## Records for the task
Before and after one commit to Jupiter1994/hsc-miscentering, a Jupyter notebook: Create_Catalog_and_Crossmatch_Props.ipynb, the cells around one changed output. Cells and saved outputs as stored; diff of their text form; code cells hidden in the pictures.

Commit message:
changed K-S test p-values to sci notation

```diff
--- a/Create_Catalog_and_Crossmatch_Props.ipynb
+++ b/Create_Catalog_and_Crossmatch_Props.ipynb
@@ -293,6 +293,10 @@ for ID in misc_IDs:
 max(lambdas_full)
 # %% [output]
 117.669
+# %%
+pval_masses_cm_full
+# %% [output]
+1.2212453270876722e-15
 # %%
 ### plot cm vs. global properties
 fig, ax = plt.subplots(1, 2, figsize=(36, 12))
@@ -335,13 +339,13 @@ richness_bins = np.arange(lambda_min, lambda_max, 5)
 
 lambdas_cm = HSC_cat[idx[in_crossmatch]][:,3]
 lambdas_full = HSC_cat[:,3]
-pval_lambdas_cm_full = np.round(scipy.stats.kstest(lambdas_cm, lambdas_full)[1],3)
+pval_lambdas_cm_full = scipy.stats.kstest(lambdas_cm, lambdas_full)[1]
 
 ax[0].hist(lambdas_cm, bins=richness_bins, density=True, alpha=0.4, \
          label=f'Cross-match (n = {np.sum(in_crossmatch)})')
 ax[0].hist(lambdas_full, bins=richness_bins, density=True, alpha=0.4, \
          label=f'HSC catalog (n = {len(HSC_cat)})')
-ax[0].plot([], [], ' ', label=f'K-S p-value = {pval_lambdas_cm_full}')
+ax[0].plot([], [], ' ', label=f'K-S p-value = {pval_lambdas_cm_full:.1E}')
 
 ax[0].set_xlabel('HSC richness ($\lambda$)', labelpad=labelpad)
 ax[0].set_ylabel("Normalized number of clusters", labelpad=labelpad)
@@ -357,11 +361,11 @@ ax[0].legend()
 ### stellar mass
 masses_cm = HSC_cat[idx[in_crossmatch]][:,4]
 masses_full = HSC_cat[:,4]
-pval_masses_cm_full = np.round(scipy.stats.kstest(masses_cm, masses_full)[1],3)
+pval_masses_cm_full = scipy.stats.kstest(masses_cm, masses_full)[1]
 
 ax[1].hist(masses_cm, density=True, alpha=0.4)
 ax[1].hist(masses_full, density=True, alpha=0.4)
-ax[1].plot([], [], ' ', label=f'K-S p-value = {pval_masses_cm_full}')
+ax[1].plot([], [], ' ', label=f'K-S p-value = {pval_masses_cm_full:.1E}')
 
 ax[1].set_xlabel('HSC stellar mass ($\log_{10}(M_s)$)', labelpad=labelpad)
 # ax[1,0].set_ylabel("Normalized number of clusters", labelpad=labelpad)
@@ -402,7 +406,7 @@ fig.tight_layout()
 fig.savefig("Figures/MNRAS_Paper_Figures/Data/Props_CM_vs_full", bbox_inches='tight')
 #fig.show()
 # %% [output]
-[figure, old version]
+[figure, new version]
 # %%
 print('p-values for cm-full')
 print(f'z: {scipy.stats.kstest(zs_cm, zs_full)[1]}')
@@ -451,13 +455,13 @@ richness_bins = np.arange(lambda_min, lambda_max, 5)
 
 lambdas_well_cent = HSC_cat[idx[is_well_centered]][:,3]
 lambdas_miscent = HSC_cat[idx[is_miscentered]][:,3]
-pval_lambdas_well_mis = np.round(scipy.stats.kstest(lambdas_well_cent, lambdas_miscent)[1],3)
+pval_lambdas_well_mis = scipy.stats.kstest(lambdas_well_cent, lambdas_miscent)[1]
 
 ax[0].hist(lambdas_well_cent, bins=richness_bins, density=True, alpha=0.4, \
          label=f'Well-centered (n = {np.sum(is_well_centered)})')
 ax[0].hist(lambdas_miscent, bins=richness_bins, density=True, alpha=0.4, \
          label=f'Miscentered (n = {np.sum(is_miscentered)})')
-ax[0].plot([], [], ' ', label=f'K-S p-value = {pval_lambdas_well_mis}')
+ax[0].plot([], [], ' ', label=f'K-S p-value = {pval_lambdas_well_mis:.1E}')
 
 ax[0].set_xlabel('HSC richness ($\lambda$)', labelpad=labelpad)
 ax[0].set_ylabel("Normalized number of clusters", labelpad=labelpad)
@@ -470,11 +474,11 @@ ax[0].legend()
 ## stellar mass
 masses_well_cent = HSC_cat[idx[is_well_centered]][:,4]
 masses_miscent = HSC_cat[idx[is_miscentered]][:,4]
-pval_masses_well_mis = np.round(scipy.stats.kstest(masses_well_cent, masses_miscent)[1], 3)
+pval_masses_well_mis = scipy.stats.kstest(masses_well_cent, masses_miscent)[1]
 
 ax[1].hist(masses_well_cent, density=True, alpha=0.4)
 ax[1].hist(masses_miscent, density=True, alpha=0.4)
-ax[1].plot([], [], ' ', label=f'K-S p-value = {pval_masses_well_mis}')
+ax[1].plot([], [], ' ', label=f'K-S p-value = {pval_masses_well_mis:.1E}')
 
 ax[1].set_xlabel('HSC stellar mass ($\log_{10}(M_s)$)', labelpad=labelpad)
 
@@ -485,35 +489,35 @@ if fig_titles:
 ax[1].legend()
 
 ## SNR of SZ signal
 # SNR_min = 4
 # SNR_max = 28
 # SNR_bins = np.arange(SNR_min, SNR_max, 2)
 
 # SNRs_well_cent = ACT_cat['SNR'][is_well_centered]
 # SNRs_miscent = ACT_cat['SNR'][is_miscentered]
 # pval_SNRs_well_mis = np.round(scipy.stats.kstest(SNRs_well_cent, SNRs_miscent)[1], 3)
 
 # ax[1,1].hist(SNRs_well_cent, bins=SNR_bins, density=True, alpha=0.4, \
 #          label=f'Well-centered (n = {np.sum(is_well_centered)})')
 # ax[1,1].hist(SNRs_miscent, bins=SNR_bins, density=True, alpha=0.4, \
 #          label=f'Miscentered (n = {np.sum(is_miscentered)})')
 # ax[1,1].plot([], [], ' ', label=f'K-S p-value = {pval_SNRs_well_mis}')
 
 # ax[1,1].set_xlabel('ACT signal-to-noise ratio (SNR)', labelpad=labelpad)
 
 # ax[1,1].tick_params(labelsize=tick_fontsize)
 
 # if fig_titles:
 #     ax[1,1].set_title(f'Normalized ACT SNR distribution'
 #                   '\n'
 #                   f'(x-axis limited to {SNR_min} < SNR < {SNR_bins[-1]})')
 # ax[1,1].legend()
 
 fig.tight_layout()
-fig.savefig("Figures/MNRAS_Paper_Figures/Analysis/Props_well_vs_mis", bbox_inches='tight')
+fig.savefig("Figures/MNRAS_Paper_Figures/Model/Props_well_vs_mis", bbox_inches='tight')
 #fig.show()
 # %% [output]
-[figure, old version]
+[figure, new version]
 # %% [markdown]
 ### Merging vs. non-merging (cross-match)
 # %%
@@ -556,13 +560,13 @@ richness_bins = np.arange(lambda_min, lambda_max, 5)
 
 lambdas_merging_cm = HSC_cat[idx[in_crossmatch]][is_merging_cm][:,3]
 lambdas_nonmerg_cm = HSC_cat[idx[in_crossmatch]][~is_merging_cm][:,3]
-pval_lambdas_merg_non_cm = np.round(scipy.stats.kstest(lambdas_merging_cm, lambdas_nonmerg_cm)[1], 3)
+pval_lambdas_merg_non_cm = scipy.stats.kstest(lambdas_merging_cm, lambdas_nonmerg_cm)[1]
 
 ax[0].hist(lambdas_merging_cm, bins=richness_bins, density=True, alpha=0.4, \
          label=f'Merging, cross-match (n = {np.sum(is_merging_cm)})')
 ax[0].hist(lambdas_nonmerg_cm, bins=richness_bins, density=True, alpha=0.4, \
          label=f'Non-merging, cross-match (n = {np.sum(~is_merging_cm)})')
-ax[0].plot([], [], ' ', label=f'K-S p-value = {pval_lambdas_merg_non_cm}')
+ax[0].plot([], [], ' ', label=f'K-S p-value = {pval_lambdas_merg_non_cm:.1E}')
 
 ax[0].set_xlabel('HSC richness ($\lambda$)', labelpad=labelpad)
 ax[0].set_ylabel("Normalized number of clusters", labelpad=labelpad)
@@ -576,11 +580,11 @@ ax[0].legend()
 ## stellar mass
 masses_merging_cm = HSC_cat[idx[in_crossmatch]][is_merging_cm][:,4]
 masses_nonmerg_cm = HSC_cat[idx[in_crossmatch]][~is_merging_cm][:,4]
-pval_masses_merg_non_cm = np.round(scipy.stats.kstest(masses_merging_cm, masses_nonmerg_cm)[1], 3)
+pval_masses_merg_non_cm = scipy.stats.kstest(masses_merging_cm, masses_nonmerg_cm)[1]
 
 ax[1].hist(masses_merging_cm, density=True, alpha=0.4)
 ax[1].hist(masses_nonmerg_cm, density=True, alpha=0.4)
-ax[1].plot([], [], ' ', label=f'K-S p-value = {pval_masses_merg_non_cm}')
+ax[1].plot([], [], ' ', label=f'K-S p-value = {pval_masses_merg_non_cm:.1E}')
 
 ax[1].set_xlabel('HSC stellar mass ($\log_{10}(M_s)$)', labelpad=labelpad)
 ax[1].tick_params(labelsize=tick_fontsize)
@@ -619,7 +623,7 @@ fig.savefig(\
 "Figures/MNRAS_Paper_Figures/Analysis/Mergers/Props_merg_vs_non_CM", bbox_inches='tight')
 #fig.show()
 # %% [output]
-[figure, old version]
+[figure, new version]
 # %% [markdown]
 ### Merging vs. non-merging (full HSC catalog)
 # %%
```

## Task statement
Please report every line of the records above that contains the word "ipynb".

## Task answer
Before and after one commit to Jupiter1994/hsc-miscentering, a Jupyter notebook: Create_Catalog_and_Crossmatch_Props.ipynb, the cells around one changed output. Cells and saved outputs as stored; diff of their text form; code cells hidden in the pictures.
--- a/Create_Catalog_and_Crossmatch_Props.ipynb
+++ b/Create_Catalog_and_Crossmatch_Props.ipynb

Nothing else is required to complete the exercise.